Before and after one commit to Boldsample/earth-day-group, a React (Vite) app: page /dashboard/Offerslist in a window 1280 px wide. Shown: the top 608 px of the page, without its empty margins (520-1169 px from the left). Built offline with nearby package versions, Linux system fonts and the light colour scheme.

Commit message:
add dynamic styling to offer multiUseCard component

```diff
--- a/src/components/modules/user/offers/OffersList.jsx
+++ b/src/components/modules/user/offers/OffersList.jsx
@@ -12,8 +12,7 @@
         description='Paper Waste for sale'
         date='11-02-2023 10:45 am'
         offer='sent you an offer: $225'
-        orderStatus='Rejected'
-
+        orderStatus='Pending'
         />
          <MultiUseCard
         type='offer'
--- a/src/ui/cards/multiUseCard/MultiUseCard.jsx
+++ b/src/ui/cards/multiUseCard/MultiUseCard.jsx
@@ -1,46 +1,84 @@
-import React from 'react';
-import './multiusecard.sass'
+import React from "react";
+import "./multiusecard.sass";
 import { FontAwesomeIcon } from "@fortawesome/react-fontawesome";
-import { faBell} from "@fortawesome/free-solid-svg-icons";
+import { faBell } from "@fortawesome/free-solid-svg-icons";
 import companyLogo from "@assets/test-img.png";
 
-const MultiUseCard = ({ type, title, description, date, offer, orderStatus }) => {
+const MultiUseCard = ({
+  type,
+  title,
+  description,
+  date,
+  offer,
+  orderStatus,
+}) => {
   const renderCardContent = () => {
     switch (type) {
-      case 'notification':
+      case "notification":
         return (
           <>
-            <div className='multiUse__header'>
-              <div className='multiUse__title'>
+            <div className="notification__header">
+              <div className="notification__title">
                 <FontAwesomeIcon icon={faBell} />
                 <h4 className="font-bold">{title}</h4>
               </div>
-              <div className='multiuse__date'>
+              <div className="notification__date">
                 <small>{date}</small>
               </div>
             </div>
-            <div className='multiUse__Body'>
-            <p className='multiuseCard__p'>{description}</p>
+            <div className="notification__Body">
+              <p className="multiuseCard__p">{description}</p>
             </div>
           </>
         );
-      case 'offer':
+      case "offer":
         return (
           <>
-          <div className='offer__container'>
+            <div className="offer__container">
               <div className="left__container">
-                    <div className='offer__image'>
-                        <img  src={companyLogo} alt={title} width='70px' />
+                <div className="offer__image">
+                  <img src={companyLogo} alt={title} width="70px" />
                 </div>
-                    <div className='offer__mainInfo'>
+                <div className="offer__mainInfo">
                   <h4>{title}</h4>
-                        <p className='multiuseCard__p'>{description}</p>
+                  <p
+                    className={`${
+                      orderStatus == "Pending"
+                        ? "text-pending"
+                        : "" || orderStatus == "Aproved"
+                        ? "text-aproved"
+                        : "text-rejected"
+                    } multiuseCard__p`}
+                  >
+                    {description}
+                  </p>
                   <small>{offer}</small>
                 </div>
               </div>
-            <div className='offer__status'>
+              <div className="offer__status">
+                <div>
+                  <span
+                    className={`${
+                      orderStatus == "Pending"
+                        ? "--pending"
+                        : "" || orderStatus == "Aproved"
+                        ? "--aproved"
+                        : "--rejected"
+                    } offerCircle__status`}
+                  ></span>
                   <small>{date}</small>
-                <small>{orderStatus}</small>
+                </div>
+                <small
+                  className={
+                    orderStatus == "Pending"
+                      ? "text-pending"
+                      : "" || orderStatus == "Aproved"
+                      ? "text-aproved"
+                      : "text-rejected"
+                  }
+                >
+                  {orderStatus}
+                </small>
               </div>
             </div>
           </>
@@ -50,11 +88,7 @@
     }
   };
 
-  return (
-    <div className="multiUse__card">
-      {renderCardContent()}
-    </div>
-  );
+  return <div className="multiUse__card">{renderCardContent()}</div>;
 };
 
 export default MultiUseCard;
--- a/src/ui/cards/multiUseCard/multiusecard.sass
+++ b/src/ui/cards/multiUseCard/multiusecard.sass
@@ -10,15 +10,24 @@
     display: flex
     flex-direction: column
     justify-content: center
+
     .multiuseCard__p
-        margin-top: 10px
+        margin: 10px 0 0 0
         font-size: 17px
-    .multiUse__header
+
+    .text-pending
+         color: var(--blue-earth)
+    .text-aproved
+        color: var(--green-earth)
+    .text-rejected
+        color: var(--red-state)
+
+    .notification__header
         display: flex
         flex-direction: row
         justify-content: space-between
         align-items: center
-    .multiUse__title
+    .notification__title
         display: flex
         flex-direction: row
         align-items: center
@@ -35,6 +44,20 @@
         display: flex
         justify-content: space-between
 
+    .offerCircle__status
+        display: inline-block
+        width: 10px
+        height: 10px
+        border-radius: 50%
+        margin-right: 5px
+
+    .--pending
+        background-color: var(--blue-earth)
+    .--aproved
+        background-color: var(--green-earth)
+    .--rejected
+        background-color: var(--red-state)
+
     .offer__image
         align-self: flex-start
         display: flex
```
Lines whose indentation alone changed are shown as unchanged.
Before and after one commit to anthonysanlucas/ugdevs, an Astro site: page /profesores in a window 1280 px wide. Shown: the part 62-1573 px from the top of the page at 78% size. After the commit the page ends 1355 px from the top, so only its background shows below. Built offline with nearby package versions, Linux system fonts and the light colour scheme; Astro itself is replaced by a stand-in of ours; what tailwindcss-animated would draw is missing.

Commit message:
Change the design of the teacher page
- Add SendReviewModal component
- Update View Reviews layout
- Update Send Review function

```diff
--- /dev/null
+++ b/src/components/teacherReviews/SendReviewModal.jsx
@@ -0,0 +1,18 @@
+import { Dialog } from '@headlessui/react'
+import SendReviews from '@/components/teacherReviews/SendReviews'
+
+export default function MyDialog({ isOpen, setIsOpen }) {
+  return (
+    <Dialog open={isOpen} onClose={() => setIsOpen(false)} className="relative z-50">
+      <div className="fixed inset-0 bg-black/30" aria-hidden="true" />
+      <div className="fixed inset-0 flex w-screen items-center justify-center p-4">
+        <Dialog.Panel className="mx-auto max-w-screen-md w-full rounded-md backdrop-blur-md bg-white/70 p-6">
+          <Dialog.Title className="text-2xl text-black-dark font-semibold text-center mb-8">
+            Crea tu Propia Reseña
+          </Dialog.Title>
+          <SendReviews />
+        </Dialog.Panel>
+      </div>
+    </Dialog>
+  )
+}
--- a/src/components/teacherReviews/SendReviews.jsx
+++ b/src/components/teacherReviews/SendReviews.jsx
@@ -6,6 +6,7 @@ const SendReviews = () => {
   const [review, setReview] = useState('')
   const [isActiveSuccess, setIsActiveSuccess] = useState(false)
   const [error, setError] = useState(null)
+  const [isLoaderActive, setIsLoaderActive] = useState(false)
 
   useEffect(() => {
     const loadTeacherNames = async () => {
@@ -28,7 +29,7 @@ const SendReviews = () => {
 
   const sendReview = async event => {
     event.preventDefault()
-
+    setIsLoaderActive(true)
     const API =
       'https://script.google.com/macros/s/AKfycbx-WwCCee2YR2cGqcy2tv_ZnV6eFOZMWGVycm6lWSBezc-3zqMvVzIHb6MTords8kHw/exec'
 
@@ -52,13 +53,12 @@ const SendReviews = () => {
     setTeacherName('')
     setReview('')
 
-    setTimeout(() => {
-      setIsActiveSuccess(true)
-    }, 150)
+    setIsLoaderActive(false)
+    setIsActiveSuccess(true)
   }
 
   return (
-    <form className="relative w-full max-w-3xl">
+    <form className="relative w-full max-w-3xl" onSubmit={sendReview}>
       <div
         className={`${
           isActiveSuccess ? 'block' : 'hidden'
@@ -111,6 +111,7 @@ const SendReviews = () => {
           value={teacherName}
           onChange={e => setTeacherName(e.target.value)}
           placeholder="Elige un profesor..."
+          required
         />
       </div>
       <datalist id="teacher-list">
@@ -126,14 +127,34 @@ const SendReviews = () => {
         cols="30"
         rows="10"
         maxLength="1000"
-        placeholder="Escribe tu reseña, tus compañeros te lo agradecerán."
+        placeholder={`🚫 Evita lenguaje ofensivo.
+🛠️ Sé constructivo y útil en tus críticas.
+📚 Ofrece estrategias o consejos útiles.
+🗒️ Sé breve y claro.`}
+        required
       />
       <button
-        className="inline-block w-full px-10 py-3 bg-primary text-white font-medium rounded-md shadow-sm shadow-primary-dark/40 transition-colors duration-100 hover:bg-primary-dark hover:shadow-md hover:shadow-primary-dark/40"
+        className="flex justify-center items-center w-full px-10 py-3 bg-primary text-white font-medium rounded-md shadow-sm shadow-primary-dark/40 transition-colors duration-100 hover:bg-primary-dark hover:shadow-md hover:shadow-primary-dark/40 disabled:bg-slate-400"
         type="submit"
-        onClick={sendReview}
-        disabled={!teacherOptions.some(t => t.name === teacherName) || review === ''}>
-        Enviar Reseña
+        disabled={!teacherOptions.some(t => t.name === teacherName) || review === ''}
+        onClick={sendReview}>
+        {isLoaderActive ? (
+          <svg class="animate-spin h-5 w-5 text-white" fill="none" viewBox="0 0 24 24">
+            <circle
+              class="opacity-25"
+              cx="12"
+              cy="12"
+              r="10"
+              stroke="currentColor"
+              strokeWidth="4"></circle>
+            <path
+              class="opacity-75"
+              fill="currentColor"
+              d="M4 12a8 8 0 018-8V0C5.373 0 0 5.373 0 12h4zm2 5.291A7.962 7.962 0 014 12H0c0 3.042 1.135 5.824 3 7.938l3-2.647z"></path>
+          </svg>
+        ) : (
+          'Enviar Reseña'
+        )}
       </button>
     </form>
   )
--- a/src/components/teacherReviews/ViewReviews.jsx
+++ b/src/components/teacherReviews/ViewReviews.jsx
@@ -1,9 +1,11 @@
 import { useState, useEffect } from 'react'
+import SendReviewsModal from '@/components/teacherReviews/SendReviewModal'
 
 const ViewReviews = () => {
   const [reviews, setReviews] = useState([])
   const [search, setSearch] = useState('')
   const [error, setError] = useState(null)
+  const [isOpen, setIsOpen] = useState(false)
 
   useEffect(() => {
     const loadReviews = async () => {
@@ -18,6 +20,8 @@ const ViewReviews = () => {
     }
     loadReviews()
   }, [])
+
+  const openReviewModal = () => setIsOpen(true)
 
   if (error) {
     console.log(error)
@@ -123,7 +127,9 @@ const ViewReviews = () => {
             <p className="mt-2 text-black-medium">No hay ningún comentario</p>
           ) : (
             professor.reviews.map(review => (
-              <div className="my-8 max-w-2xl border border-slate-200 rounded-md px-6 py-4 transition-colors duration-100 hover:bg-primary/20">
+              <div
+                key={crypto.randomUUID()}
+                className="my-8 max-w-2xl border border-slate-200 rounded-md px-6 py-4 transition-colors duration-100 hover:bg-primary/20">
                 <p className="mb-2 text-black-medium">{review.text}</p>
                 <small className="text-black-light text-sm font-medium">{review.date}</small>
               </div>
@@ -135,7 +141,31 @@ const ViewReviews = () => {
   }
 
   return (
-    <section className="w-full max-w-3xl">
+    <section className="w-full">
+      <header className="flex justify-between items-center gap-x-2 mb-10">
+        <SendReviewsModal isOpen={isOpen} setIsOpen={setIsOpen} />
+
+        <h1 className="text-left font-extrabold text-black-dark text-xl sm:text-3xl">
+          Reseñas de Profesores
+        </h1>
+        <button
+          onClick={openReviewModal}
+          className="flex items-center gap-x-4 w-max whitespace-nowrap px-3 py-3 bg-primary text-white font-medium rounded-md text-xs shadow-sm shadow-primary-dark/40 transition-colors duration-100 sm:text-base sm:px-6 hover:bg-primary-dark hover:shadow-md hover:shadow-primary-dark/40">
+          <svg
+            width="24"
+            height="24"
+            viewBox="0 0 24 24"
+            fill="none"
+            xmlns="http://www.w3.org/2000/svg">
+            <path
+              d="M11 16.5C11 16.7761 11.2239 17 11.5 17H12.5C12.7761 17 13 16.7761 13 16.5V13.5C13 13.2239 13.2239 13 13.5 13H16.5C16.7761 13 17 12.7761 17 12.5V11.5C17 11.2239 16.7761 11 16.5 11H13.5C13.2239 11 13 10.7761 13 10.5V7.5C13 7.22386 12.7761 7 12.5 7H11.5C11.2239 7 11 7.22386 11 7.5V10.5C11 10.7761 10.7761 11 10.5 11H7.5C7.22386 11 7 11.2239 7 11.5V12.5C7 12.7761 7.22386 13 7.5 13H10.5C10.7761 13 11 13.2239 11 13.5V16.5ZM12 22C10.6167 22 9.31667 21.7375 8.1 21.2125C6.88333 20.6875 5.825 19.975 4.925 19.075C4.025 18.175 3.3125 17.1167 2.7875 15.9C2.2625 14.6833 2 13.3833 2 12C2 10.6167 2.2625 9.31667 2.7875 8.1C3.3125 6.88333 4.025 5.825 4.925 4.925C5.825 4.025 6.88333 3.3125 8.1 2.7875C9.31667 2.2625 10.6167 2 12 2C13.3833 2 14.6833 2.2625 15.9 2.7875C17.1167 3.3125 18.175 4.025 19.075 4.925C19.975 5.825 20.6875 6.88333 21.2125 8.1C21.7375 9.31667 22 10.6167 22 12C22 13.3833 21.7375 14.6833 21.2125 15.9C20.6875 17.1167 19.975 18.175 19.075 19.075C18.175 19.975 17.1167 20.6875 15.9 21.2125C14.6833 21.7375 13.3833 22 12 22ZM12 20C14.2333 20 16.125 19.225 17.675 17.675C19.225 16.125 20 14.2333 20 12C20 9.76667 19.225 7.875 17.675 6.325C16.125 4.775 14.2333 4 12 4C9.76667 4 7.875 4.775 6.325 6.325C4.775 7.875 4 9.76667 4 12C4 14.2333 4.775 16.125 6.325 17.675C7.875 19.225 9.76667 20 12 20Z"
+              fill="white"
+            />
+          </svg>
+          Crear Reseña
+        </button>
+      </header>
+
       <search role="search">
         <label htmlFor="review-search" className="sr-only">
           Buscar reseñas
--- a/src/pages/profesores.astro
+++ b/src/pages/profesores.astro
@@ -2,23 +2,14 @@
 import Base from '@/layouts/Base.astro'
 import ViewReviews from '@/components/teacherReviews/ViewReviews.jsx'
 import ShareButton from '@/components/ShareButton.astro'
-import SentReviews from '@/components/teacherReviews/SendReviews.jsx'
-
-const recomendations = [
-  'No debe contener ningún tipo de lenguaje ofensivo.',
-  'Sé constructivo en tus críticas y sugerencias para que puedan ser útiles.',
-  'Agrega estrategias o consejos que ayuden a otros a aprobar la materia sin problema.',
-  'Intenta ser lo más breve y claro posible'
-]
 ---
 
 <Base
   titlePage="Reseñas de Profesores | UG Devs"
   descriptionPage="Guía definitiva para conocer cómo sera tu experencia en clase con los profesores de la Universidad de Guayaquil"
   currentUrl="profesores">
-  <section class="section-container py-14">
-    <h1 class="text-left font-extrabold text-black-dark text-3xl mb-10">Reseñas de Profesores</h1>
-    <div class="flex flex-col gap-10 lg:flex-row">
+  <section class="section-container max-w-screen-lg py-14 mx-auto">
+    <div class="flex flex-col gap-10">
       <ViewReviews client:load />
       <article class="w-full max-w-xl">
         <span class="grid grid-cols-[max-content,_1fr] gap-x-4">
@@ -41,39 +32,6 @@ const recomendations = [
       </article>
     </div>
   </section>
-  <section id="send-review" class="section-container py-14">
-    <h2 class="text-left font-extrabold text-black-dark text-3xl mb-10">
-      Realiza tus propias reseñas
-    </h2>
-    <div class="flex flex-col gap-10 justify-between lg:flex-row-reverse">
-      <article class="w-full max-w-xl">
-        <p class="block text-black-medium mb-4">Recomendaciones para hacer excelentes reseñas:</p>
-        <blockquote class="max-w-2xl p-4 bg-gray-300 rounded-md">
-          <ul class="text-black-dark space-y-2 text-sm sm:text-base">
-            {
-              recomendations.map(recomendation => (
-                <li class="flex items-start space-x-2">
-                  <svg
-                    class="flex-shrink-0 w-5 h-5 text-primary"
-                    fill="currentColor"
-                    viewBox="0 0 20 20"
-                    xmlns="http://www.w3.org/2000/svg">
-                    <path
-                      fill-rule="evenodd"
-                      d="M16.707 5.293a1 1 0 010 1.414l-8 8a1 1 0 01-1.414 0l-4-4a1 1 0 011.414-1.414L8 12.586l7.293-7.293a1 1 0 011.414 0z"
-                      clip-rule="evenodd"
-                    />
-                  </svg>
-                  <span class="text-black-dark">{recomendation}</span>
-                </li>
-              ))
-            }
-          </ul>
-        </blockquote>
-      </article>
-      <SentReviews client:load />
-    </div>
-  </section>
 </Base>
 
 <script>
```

━━━━━━━━━━

* [THE TASK] Wherever a line in the data above contains the word "ViewReviews", copy that line.

* [WRITTEN SOLUTION]
--- a/src/components/teacherReviews/ViewReviews.jsx
+++ b/src/components/teacherReviews/ViewReviews.jsx
 const ViewReviews = () => {
@@ -18,6 +20,8 @@ const ViewReviews = () => {
@@ -123,7 +127,9 @@ const ViewReviews = () => {
@@ -135,7 +141,31 @@ const ViewReviews = () => {
 import ViewReviews from '@/components/teacherReviews/ViewReviews.jsx'
       <ViewReviews client:load />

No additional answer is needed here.